On June 18, Vilma Espin Guillois, legendary guerrilla fighter and leader of the Federation of Cuban Women, passed Away in Havana. An official note issued by the Cuban government is abridged below.

With profound sorrow, the leadership of our party and state announce that Companera Vilma Espin Guillois, a hero of the clandestine struggle, an outstanding combatant of the Rebel Army and untiring fighter for the emancipation of women and the defence of the rights of children, passed away in Havana after a long and painful illness.

Born in Santiago de Cuba on April 7, 1930, in a family that very early on cultivated the values and ethics that would distinguish her, Vilma from a young age assumed political and revolutionary positions, actively participating in student demonstrations following the coup d'etat carried out by Batista in 1952.

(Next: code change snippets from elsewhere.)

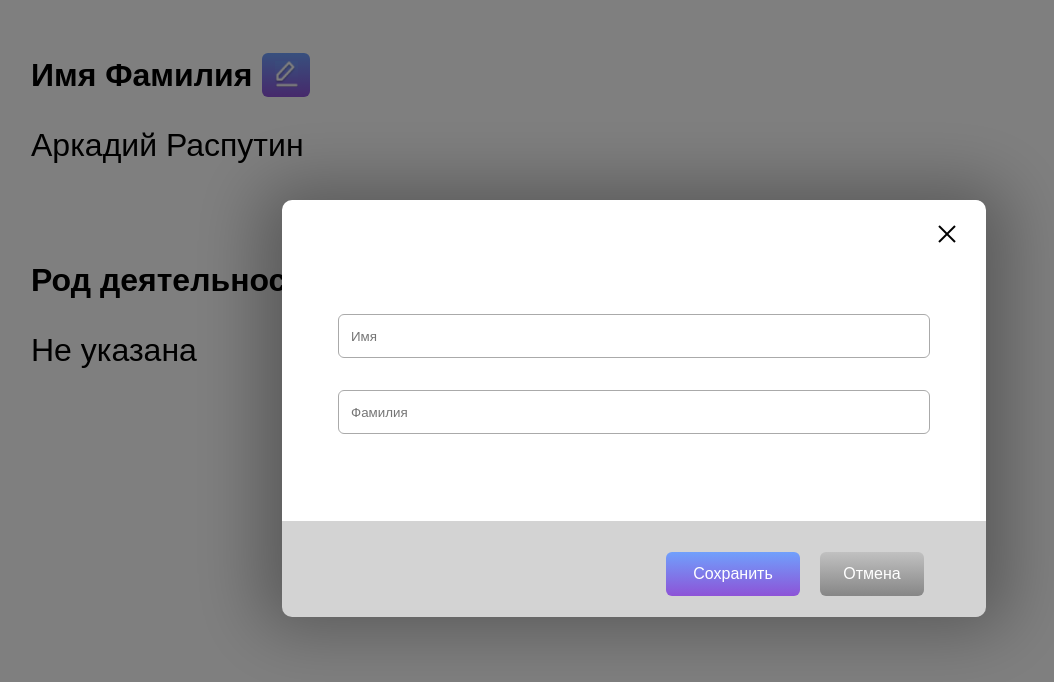
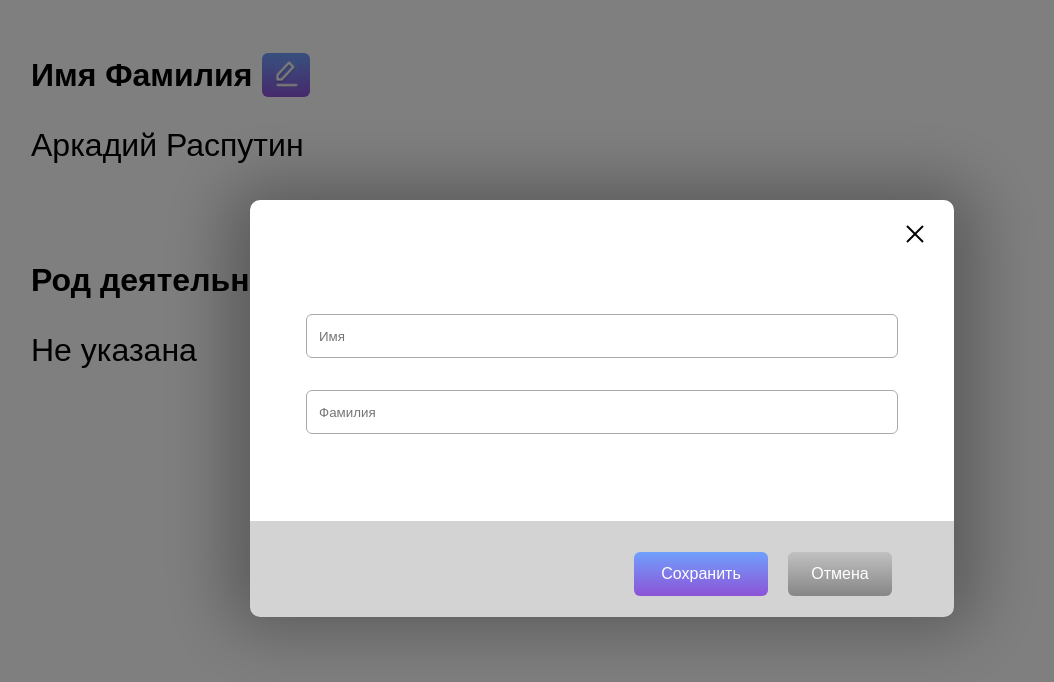
Before and after one commit to Telekolki/TZ-angular, an Angular app: page / in a window 1280 px wide. Both pictures are taken after a click on the button 324 px from the left and 75 px from the top of the page. Shown: the top 682 px of the page, without its empty margins (38-1092 px from the left). Built offline with nearby package versions, Linux system fonts and the light colour scheme.

Commit message:
center position for popup

```diff
--- a/src/app/home/info-block/popup/popup.component.css
+++ b/src/app/home/info-block/popup/popup.component.css
@@ -12,9 +12,9 @@
     display: flex;
     flex-direction: column;
     justify-content: space-between;
-    position: fixed;
+    position: relative;
     top: 25%;
-    left: 25%;
+    margin: 0 auto;
     width: 55vw;
     height: 48vh;
     min-height: 400px;
--- a/src/app/home/info-block/popup/popup.component.html
+++ b/src/app/home/info-block/popup/popup.component.html
@@ -1,4 +1,4 @@
-<div class="backdrop" (click)="onCloseButtonClicked()"></div>
+<div class="backdrop">
     <div class="popup">
         <ng-container *ngIf="isNameType; else occupation">
             <form (ngSubmit)="submitName(nameForm)" #nameForm="ngForm">
@@ -22,6 +22,8 @@
             </form>
         </ng-container>
     </div>
+</div>
+
 
 <ng-template #occupation>
     <form (ngSubmit)="submitOccupation(occupationForm)" #occupationForm="ngForm">
```
Lines whose indentation alone changed are shown as unchanged.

From that time, she was an inseparable collaborator of Frank Pais [a revolutionary leader of the urban underground movement], joining organisations founded by him in the struggle against tyranny, until the members of what was then called National Revolutionary Action joined the ranks of the July 26 Movement.

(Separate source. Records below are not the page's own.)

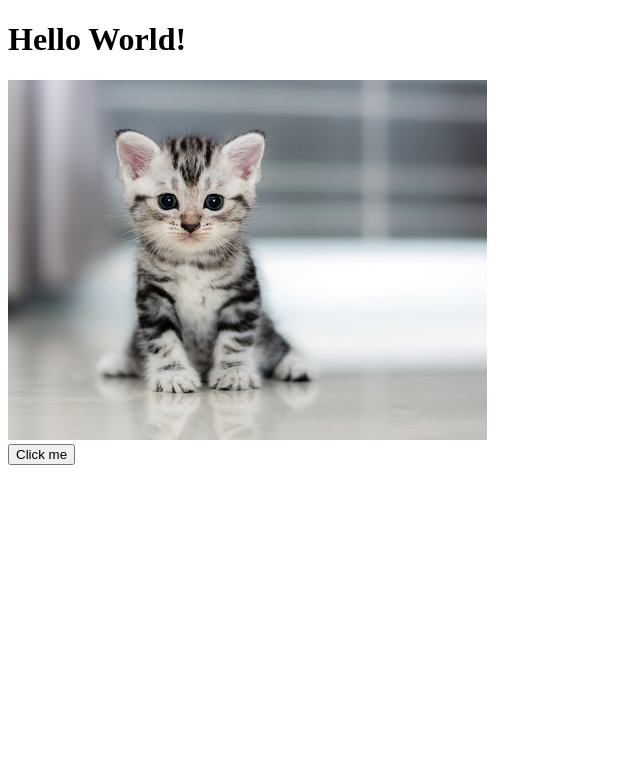
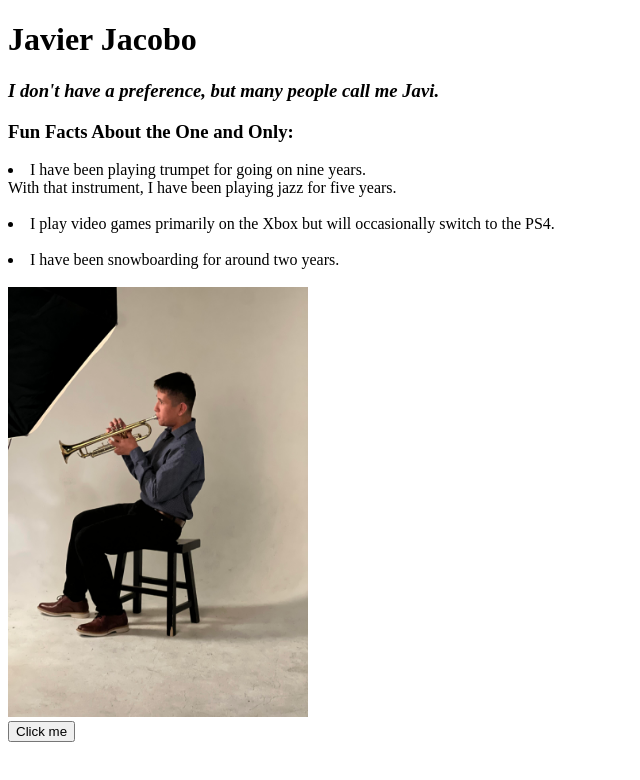
Before and after one commit to JavierE-J/Personal-Page, a plain HTML site: page index.html in a window 1280 px wide. Shown: the whole page, without its empty margins (0-640 px from the left). Drawn offline with nearby package versions, Linux system fonts and the light colour scheme.

Commit message:
Added pics and style.

```diff
--- a/css/style.css
+++ b/css/style.css
@@ -1,4 +1,4 @@
-#kitty{
+#Senior{
     width: 100px;
     height: 100px;
     position: relative;
--- a/index.html
+++ b/index.html
@@ -1,18 +1,22 @@
 <!DOCTYPE html>
 <html lang="en">
-<head>
+<div>
     <meta charset="UTF-8">
     <meta name="viewport" content="width=device-width, initial-scale=1.0">
     <script src="https://code.jquery.com/jquery-3.7.1.min.js" integrity="sha256-/JqT3SQfawRcv/BIHPThkBvs0OEvtFFmqPF/lYI/Cxo=" crossorigin="anonymous"></script>
     <script src="/js/main.js"></script>
     <link rel="stylesheet" href="/css/style.css">
-    <title>My Webpage</title>
-</head>
+    <title>My Personal Page</title>
+</div>
 <body>
-    <!-- Your content goes here -->
-    <h1>Hello World!</h1>
-    <div id="kitty">
-        <img src="images/kitten.jpg" alt="This is a kitten.">
+    <h1><strong>Javier Jacobo</strong></h1>
+    <h3><i>I don't have a preference, but many people call me Javi.</i></h3>
+    <h3><strong>Fun Facts About the One and Only:</strong></h3>
+    <li>I have been playing trumpet for going on nine years. <br>With that instrument, I have been playing jazz for five years.</li><br>
+    <li>I play video games primarily on the Xbox but will occasionally switch to the PS4.</li><br>
+    <li>I have been snowboarding for around two years.</li><br>
+    <div id="Senior">
+        <img src="images/SeniorPics.jpg" alt="This is my senior pic." style="width:300px;height:430px;">
         <button id="btn">Click me</button>
     </div>
 </body>
--- a/js/main.js
+++ b/js/main.js
@@ -1,5 +1,5 @@
 $( document ).ready(function() {
     $('#btn').click(function() {
-        window.alert("DID YOU JUST CLICK ME?!");
+        window.alert("That's it :)");
     });
 });
```
Also changed, not shown: images/Prom Pic.jpg (added), images/SeniorPics.jpg (added), images/kitten.jpg (deleted).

The doors of Vilma's home were opened to protect the comrades who attacked the Moncada Garrison [on July 26, 1953], persecuted by troops of the bloody oppressor regime, while she helped prepare a new stage of struggle and then finished a post-graduate course in the United States. She stopped in Mexico to meet with Fidel Castro and under the direct leadership of Pais, she took part in the armed uprising of Santiago de Cuba on November 30, 1956, in support of the Granma expeditionaries [Castro and 81 other revolutionaries including Che Guevara, who sailed to Cuba from Mexico to further the struggle but were largely crushed by the Cuban army on arrival]. Vilma converted her home following that important action into the headquarters of the revolutionary movement in Santiago de Cuba.

A member of the national leadership of the July 26 Movement, just before Pais was assassinated Vilma was named the provincial coordinator of the clandestine organisation in Oriente, a job that she carried out with particular skill and bravery while facing constant persecution. She joined the Rebel Army in June 1958, becoming the legendary guerrilla fighter of the Frank Pais Second Western Front.

Upon the triumph of the revolution in 1959, Vilma headed the unification of women's organisations and the formation of the Federation of Cuban Women. She continued this work until the last minute of her life.

Vilma was a member of the central committee of the Cuban Communist Party from its foundation in 1965 and was a full member of the political bureau from the third congress until 1991. She was a deputy to the National Assembly since its first legislature and a member of the Council of State since its constitution.

Vilma presided over the National Commission of Prevention and Social Attention from its creation and the Commission of Children and Youth, as well as the Commission on Women's Equal Rights of the National Assembly of People's Power.

Her name will be eternally linked to the most significant conquests of Cuban women in the revolution and as one of the most important fighters for the emancipation of women in our country and throughout the world.

If you like our work, become a supporter

Green Left is a vital social-change project and aims to make all content available online, without paywalls. With no corporate sponsors or advertising, we rely on support and donations from readers like you.

For just $5 per month get the Green Left digital edition in your inbox each week. For $10 per month get the above and the print edition delivered to your door. You can also add a donation to your support by choosing the solidarity option of $20 per month.

Freecall now on 1800 634 206 or follow the support link below to make a secure supporter payment or donation online.